- Sometimes, an enemy is visually obscured by magical effects. It may be buffed by a spell like Blur or Displacement or be inside the area of effect of a smokey, foggy spell like Obscuring Mist or Stinking Cloud. When your target is obscured, there is an extra chance that you'll automatically miss. This chance is a flat percentage based on what spell caused it, and it's checked before the normal attack roll. If you fail the obscuring check, the game doesn't even bother making a normal attack roll. You just miss. If you pass, you get an attack roll as normal. The True Seeing spell or item enhancement negates this special miss chance and gives you normal rolls on your attacks in these situations.
- Some ghostly creatures are Incorporeal. You have a 50% chance to miss these outright and a 50% chance to get a normal attack roll, similar to how obscured enemies work. Using a weapon with the Ghost touch enhancement negates this special miss chance. True Seeing does not negate it.
Finally, there are some mechanics introduced by DDO that have no bearing on the original pen-and-paper rules.
- There is a -4 attack roll penalty while moving. It does not apply to rotating in place but it does apply to jumping straight up and down. The Spring Attack feat negates this penalty. This penalty is the other big reason new players have difficulty hitting things in DDO.
- Besides avoiding the -4 movement penalty, there is another benefit to standing still when you attack. If you continuously attack from one spot with no motion except rotation and jumps, you cycle through a sequence of two to four different attack animations depending on your Base Attack Bonus. What good is that? Well, if your cycle is three swings long, you get +5 to attack rolls every third swing, and if it's four swings long, you get +5 on the third swing and +10 on the fourth. While you're moving, your cycle never goes above two swings.
- Cycles are two swings long if your BAB is 0. You pick up a third at BAB +1 and a fourth at BAB +3. For pure-class characters, this means:
- Classes that are great at fighting (see the list above) get three swings at levels 1 & 2 and four swings at level 3+.

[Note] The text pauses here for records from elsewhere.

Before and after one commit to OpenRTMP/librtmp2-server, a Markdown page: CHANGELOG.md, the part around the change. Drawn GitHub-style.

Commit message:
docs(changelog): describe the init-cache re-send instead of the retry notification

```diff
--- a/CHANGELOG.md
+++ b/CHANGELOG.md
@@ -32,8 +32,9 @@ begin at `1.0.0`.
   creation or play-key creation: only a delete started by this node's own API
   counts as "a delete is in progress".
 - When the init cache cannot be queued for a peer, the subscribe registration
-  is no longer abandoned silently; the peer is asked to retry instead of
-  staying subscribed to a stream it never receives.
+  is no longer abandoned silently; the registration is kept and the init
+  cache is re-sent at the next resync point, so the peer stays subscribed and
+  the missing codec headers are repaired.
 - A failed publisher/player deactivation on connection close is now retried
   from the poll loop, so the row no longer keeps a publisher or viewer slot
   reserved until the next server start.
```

- Classes that are good at fighting get two swings at level 1, three swings at levels 2-3, and four swings at level 4+.
- Classes that are poor at fighting get two swings at level 1, three swings at levels 2-5, and four swings at level 6+.
- Both melee and ranged attacks go through these bonus cycles, but only melee attacks have distinct animations for each swing in the cycle. Pausing your attacks resets the cycle to the first swing.
- Ranged projectiles must physically collide with an enemy to get an attack roll against it. If the shot impacts terrain first, or if all enemies move out of the way before it gets to them, the shot won't get an attack roll against anything. Also, unless you have the Precise Shot feat, your projectiles attempt to strike the first enemy they collide with, which isn't necessarily the one you shot them at!
- Client/server lag can make enemies appear at a different location on your screen than where the game's server thinks they really are. This can cause you to swing at enemies that appear to be right in front of you without even getting attack rolls, as those enemies have already hopped away from you, or perhaps were never there to begin with. You can anticipate this somewhat with practice.